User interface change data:
========================

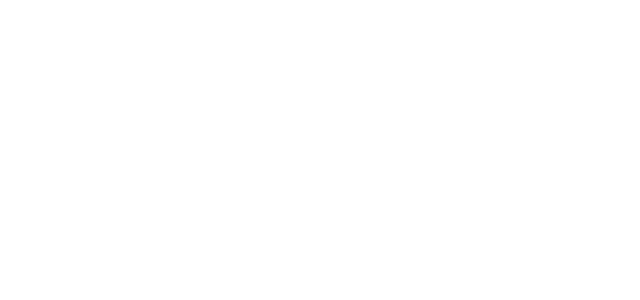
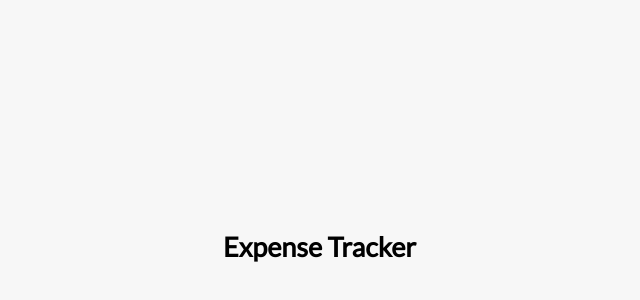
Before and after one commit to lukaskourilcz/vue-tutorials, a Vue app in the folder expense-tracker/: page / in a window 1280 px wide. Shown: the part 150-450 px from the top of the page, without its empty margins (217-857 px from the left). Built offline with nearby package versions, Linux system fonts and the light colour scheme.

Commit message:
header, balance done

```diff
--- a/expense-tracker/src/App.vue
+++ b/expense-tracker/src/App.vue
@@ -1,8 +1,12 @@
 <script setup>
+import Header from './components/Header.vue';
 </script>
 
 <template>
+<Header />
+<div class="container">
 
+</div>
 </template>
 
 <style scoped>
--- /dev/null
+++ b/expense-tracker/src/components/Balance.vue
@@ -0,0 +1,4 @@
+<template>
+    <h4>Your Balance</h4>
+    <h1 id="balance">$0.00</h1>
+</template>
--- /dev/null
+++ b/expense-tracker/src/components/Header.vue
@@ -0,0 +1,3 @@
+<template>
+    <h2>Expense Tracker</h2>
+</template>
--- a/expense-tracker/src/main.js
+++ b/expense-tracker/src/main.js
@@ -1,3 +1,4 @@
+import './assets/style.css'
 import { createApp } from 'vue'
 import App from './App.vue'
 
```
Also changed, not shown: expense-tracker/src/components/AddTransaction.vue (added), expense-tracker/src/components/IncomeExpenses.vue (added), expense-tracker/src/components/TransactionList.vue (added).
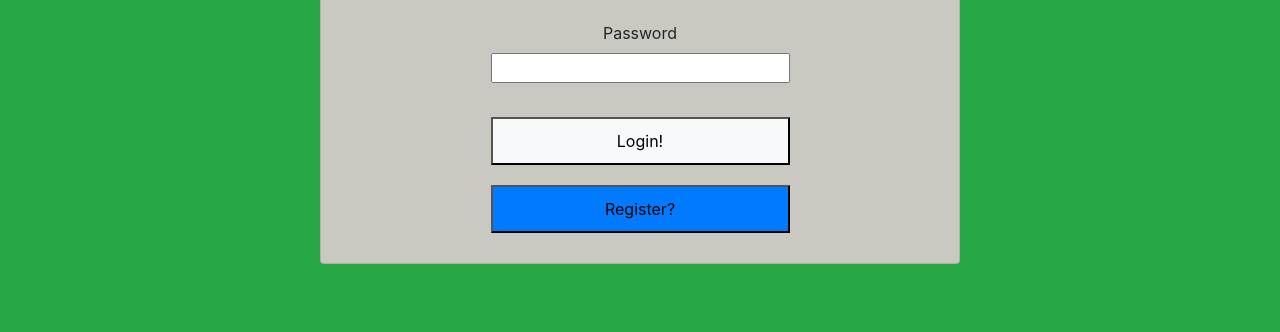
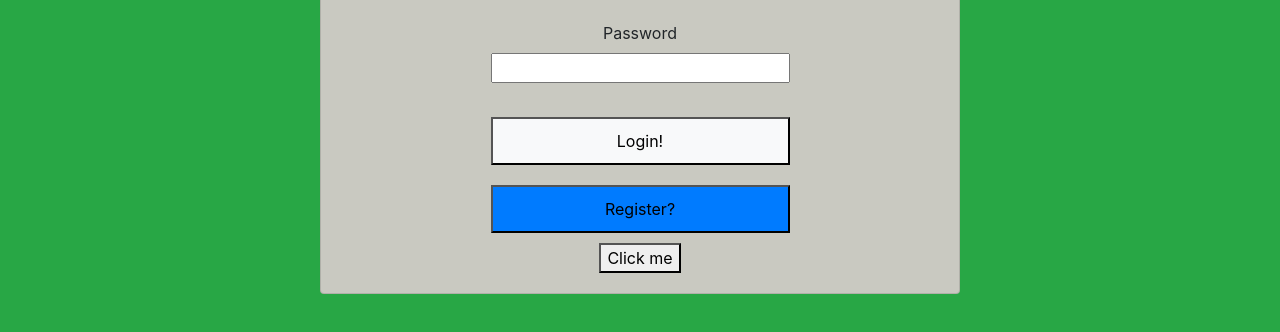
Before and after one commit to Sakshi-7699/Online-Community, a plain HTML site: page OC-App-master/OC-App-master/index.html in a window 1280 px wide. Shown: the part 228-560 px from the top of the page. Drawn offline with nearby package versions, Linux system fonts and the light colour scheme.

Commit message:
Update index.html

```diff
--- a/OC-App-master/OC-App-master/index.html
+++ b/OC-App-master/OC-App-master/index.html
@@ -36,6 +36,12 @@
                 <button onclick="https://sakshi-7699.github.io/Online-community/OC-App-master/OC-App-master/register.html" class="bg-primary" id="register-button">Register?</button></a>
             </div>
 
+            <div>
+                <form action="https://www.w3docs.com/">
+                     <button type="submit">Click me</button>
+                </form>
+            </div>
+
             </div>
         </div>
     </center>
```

========================

Assigned task
Every line of the data above should be repeated exactly. Omit the pictures.

Task response
Before and after one commit to lukaskourilcz/vue-tutorials, a Vue app in the folder expense-tracker/: page / in a window 1280 px wide. Shown: the part 150-450 px from the top of the page, without its empty margins (217-857 px from the left). Built offline with nearby package versions, Linux system fonts and the light colour scheme.

Commit message:
header, balance done

```diff
--- a/expense-tracker/src/App.vue
+++ b/expense-tracker/src/App.vue
@@ -1,8 +1,12 @@
 <script setup>
+import Header from './components/Header.vue';
 </script>
 
 <template>
+<Header />
+<div class="container">
 
+</div>
 </template>
 
 <style scoped>
--- /dev/null
+++ b/expense-tracker/src/components/Balance.vue
@@ -0,0 +1,4 @@
+<template>
+    <h4>Your Balance</h4>
+    <h1 id="balance">$0.00</h1>
+</template>
--- /dev/null
+++ b/expense-tracker/src/components/Header.vue
@@ -0,0 +1,3 @@
+<template>
+    <h2>Expense Tracker</h2>
+</template>
--- a/expense-tracker/src/main.js
+++ b/expense-tracker/src/main.js
@@ -1,3 +1,4 @@
+import './assets/style.css'
 import { createApp } from 'vue'
 import App from './App.vue'
 
```
Also changed, not shown: expense-tracker/src/components/AddTransaction.vue (added), expense-tracker/src/components/IncomeExpenses.vue (added), expense-tracker/src/components/TransactionList.vue (added).
Before and after one commit to Sakshi-7699/Online-Community, a plain HTML site: page OC-App-master/OC-App-master/index.html in a window 1280 px wide. Shown: the part 228-560 px from the top of the page. Drawn offline with nearby package versions, Linux system fonts and the light colour scheme.

Commit message:
Update index.html

```diff
--- a/OC-App-master/OC-App-master/index.html
+++ b/OC-App-master/OC-App-master/index.html
@@ -36,6 +36,12 @@
                 <button onclick="https://sakshi-7699.github.io/Online-community/OC-App-master/OC-App-master/register.html" class="bg-primary" id="register-button">Register?</button></a>
             </div>
 
+            <div>
+                <form action="https://www.w3docs.com/">
+                     <button type="submit">Click me</button>
+                </form>
+            </div>
+
             </div>
         </div>
     </center>
```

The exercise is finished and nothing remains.